Bonnie Tyler's Lament

07:30:00 Posted by Damp incendiary device , , , , , , , , , , , , , 3 comments

As some of you know, I am in the final year of the 'English: language, literature and creative writing' degree at Blackpool and Fylde College.  My final portfolio is due in tomorrow so you will forgive me if I'm up to my eyeballs in the tired slime of editing right now.  However, for your delectation, please find below the descriptive introduction to the first piece of storytelling which I attempted with David Riley in Summer 2011.  It's set in a forest in New Zealand and the story is called The Bird Woman and Hatupatu.

Sunlight tints the horizon and indigo fades against blushes of crimson, orange, delicate pink.  On the southerly twin of a pair of islands, the forest wakes gradually from its slumber.  The moss-green, owl-like Kakapo bird and the mammoth, grasshopper-like Weta retire to their slumber.  In their place, the gossiping Kaka parrots and the blue-throated kokako which climbs the trees to gain height only to glide back down again.  Its song – flute-like – is the most beautiful of the forest.  

The new morning’s light breaks through the crown of foliage, picks out the round, flat canopy of a tree fern, the vibrant scarlet of a flowering rata tree.  It finds pockets of violet pouch fungus and bright blue entoloma mushrooms, a thick carpet of moss, clumps of perching lilies clinging to branches and a twisted knotwork of supplejack vine connecting the trees in a haphazard tapestry.  

The music of the morning forest approaches a crescendo of courtship and debate.  The canopy pops with song as the sunlight coaxes a procession of activity.  A red feather descends through the chill air.  It comes to rest upon a  flat stone in the centre of a clearing.  It rests beside a mound of insects – spiders, worms, grubs, beetles – which writhe in states of partial dismemberment.  Crushed and broken, the insects squirm but cannot escape the platform.  

Sitting astride another stone, veiled by a knot of supplejack vine, a woman sits – silent, still.  She watches the insects with her glass-bead eyes.  About her shoulders, a cloak of glossy black feathers.  Beneath the cloak, a pair of strong, white feathered wings.  Her nails are long and sharp.  Her lips, if they are lips, point out of her face like a short, bronze beak.  The bird woman, Kurangaituku, sits, perfectly still, perfectly silent, and she watches the insects; she watches her bait.


Ashley R Lister said...


I'm sure I'm not alone on here in wishing you well for the submission of your final portfolio.

Wonderful writing (as always).


Wordrabbit said...

I agree with Ash on all counts regarding this post Vicky.

Go girl

Standard said...

Having seen the portfolio performed I can only say if it doesn't get a first (and then some) someone's drugged the ref!

Once again, great stuff.

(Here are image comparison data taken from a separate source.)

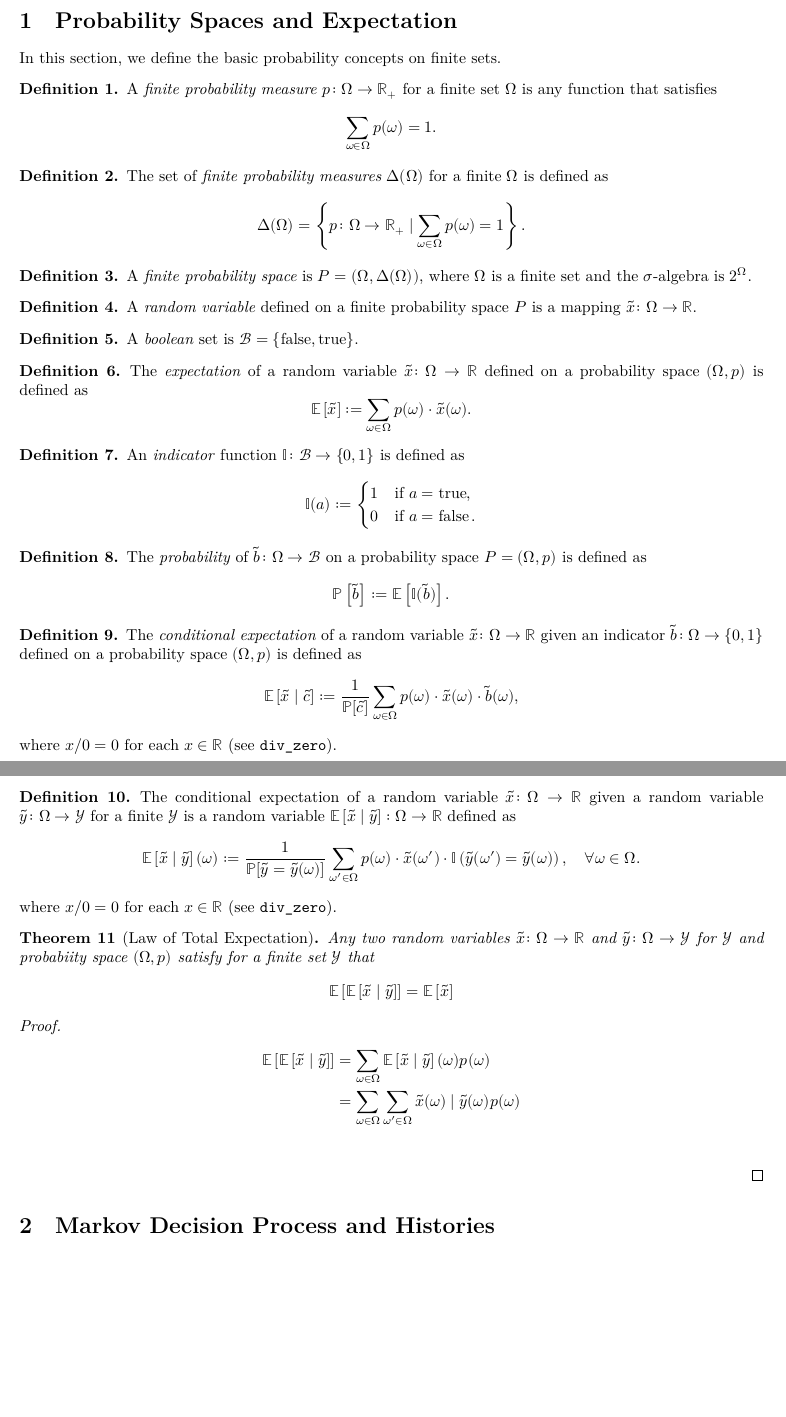
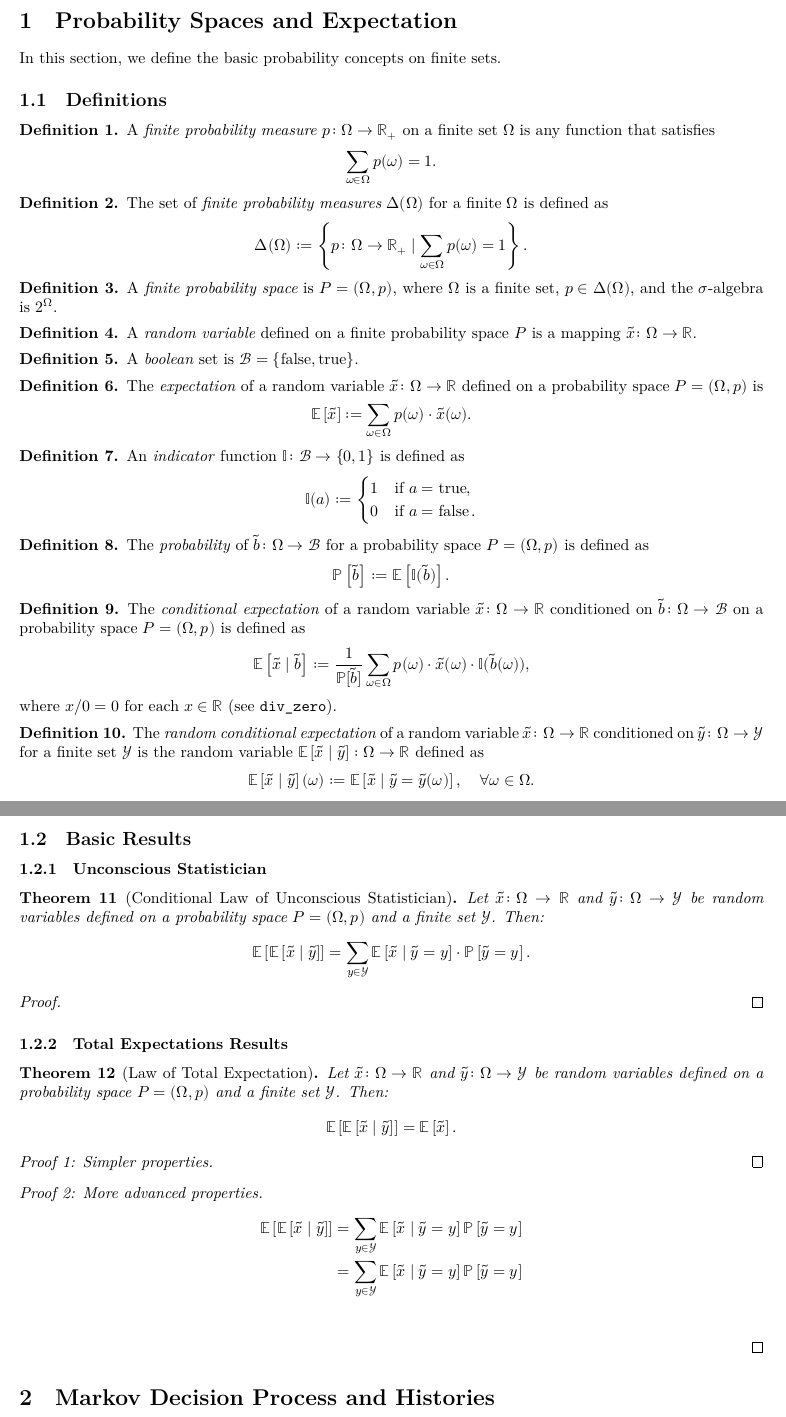
Before and after one commit to marekpetrik/StationaryPolicies, a LaTeX document (blueprint/src/print.tex, which reads blueprint/src/content.tex): two parts of pages 1 and 2 of 3, joined at a grey line, cut so that both start at the same text, the shorter picture padded with empty space. Compiled offline with XeLaTeX.

Commit message:
more probability definitions and results

```diff
--- a/blueprint/src/content.tex
+++ b/blueprint/src/content.tex
@@ -11,8 +11,10 @@
 In this section, we define the basic probability concepts on finite sets.
 % Eventually, this section should be replaced by the Mathlib results using probability theory and measure theory.
 
+\subsection{Definitions}
+
 \begin{definition} \label{def:probability-measure}
-A \emph{finite probability measure} $p\colon \Omega \to \Real_+$ for a finite set $\Omega$ is any function that satisfies
+A \emph{finite probability measure} $p\colon \Omega \to \Real_+$ on a finite set $\Omega$ is any function that satisfies
 \[
 \sum_{\omega \in \Omega } p(\omega) = 1.
 \]
@@ -22,17 +24,19 @@ A \emph{finite probability measure} $p\colon \Omega \to \Real_+$ for a finite se
 \begin{definition}
 The set of \emph{finite probability measures} $\Delta(\Omega)$ for a finite $\Omega$ is defined as
 \[
-\Delta(\Omega) = \left\{ p\colon \Omega \to \Real_+ \mid  \sum_{\omega \in \Omega } p(\omega) = 1 \right\}.
+\Delta(\Omega) := \left\{ p\colon \Omega \to \Real_+ \mid  \sum_{\omega \in \Omega } p(\omega) = 1 \right\}.
 \]
+\lean{Delta} \leanok
 \end{definition}
 
 \begin{definition} \label{def:probability-space}
-A \emph{finite probability space} is $P = (\Omega, \Delta(\Omega))$, where $\Omega$ is a finite set and the $\sigma$-algebra is $2^{\Omega}$.
+A \emph{finite probability space} is $P = (\Omega, p)$, where $\Omega$ is a finite set, $p\in \Delta(\Omega)$, and the $\sigma$-algebra is $2^{\Omega}$.
 \lean{Finprob} \leanok
 \end{definition}
 
 \begin{definition}
 A \emph{random variable} defined on a finite probability space $P$ is a mapping $\tilde{x}\colon \Omega \to \Real$.
+\lean{Finrv} \leanok
 \end{definition}
 
 \begin{definition}
@@ -41,7 +45,7 @@ A \emph{boolean} set is $\mathcal{B} = \left\{ \false, \true \right\}$.
 \end{definition}
 
 \begin{definition}
-The \emph{expectation} of a random variable $\tilde{x} \colon \Omega \to \Real$ defined on a probability space $(\Omega, p)$ is defined as
+The \emph{expectation} of a random variable $\tilde{x} \colon \Omega \to \Real$ defined on a probability space $P = (\Omega, p)$ is
 \[
 \E \left[ \tilde{x} \right] := \sum_{\omega \in \Omega } p(\omega ) \cdot \tilde{x}(\omega).
 \]
@@ -57,49 +61,72 @@ An \emph{indicator} function $\I \colon \mathcal{B} \to \left\{ 0, 1 \right\}$ i
 0 &\text{if } a = \operatorname{false}.
 \end{cases}
 \]
-\lean{Finprob.𝕀} \leanok
+\lean{Finprob.indicator} \leanok
 \end{definition}
 
 \begin{definition}
-The \emph{probability} of $\tilde{b}\colon \Omega \to \mathcal{B}$ on a probability space $P = (\Omega, p)$ is defined as
+The \emph{probability} of $\tilde{b}\colon \Omega \to \mathcal{B}$ for a probability space $P = (\Omega, p)$ is defined as
 \[
 \P \left[ \tilde{b} \right] := \E\left[\I(\tilde{b})\right].
 \]
+\lean{Finprob.probability}
 \end{definition}
 
 \begin{definition}
-The \emph{conditional expectation} of a random variable $\tilde{x} \colon \Omega \to \Real$ given an indicator $\tilde{b} \colon \Omega \to  \left\{ 0, 1  \right\}$ defined on a probability space $(\Omega, p)$ is defined as
+The \emph{conditional expectation} of a random variable $\tilde{x} \colon \Omega \to \Real$ conditioned on $\tilde{b} \colon \Omega \to \mathcal{B}$ on a probability space $P = (\Omega, p)$ is defined as
 \[
-\E \left[ \tilde{x} \mid  \tilde{c} \right] := \frac{1}{\P[\tilde{c}]} \sum_{\omega \in \Omega } p(\omega ) \cdot \tilde{x}(\omega) \cdot \tilde{b}(\omega),
+\E \left[ \tilde{x} \mid  \tilde{b} \right] :=
+\frac{1}{\P[\tilde{b}]} \sum_{\omega \in \Omega } p(\omega ) \cdot \tilde{x}(\omega) \cdot \I(\tilde{b}(\omega)),
 \]
 where $x / 0 = 0$ for each $x\in \Real$ (see \texttt{div\_zero}).
 \lean{Finprob.expect_cnd} \leanok
 \end{definition}
 
 \begin{definition}
-The conditional expectation of a random variable $\tilde{x} \colon \Omega \to \Real$ given a random variable $\tilde{y} \colon \Omega \to \mathcal{Y}$ for a finite $\mathcal{Y}$ is a random variable $\E \left[ \tilde{x} \mid  \tilde{y} \right]\colon \Omega \to \Real$  defined as
+The \emph{random conditional expectation} of a random variable $\tilde{x} \colon \Omega \to \Real$ conditioned on $\tilde{y} \colon \Omega \to \mathcal{Y}$ for a finite set $\mathcal{Y}$ is the random variable $\E \left[ \tilde{x} \mid  \tilde{y} \right]\colon \Omega \to \Real$  defined as
 \[
 \E \left[ \tilde{x} \mid  \tilde{y} \right](\omega)
 :=
-\frac{1}{\P[\tilde{y} = \tilde{y}(\omega)]} \sum_{\omega' \in \Omega } p(\omega) \cdot \tilde{x}(\omega') \cdot \I\left( \tilde{y}(\omega') = \tilde{y}(\omega) \right), \quad \forall \omega \in \Omega.
+\E \left[ \tilde{x} \mid  \tilde{y} = \tilde{y}(\omega) \right], \quad \forall \omega \in \Omega.
 \]
-where $x / 0 = 0$ for each $x\in \Real$ (see \texttt{div\_zero}).
 \lean{Finprob.expect_cnd_rv} \leanok
 \end{definition}
 
+\subsection{Basic Results}
 
-\begin{theorem}[Law of Total Expectation]
-Any two random variables $\tilde{x} \colon \Omega \to \Real$ and $\tilde{y} \colon \Omega \to \mathcal{Y} $ for $\mathcal{Y}$ and probabiity space $(\Omega, p)$ satisfy for a finite set $\mathcal{Y}$ that
+\subsubsection{Unconscious Statistician }
+
+\begin{theorem}[Conditional Law of Unconscious Statistician] \label{thm:unc_stat_cond}
+Let $\tilde{x} \colon \Omega \to \Real$ and $\tilde{y} \colon \Omega \to \mathcal{Y}$ be random variables defined on a probability space $P = (\Omega, p)$ and a finite set $\mathcal{Y}$. Then:
 \[
-   \E\left[\E\left[\tilde{x} \mid  \tilde{y}\right]\right] = \E \left[ \tilde{x} \right]
+  \E \left[ \E \left[ \tilde{x} \mid  \tilde{y} \right] \right]
+  =
+  \sum_{y\in \mathcal{Y}} \E \left[ \tilde{x} \mid  \tilde{y} = y \right] \cdot
+                       \P \left[ \tilde{y} = y \right].
+\]
+\lean{Finprob.unconscious_statistician_cnd}
+\end{theorem}
+\begin{proof}
+
+\end{proof}
+
+\subsubsection{Total Expectations Results}
+
+\begin{theorem}[Law of Total Expectation] \label{thm:total_expect}
+Let $\tilde{x} \colon \Omega \to \Real$ and $\tilde{y} \colon \Omega \to \mathcal{Y}$ be random variables defined on a probability space $P = (\Omega, p)$ and a finite set $\mathcal{Y}$. Then:
+\[
+\E\left[\E\left[\tilde{x} \mid  \tilde{y}\right]\right] = \E \left[ \tilde{x} \right].
 \]
 \lean{Finprob.total_expectation}
 \end{theorem}
-\begin{proof}
+\begin{proof}[Proof 1: Simpler properties]
+
+\end{proof}
+\begin{proof}[Proof 2: More advanced properties]
 \begin{align*}
 \E\left[\E\left[\tilde{x} \mid  \tilde{y}\right]\right]
-    &= \sum_{\omega \in \Omega } \E\left[\tilde{x} \mid  \tilde{y}\right](\omega) p(\omega)  \\
-    &= \sum_{\omega \in \Omega } \sum_{\omega'\in \Omega} \tilde{x}(\omega) \mid  \tilde{y}(\omega) p(\omega)  \\
+&= \sum_{y\in \mathcal{Y}} \E\left[\tilde{x} \mid  \tilde{y} = y \right] \P \left[ \tilde{y} = y \right]  \\
+&= \sum_{y\in \mathcal{Y}} \E\left[\tilde{x} \mid  \tilde{y} = y \right] \P \left[ \tilde{y} = y \right]  \\
 \end{align*}
 \end{proof}
 
```
Also changed, not shown: blueprint/src/content.tex (6 more changed lines), 1 other file. Lines whose indentation alone changed are shown as unchanged.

I would wish you luck but you don't need it, so I'll just say Godspeed to your typing fingers ma'am ;)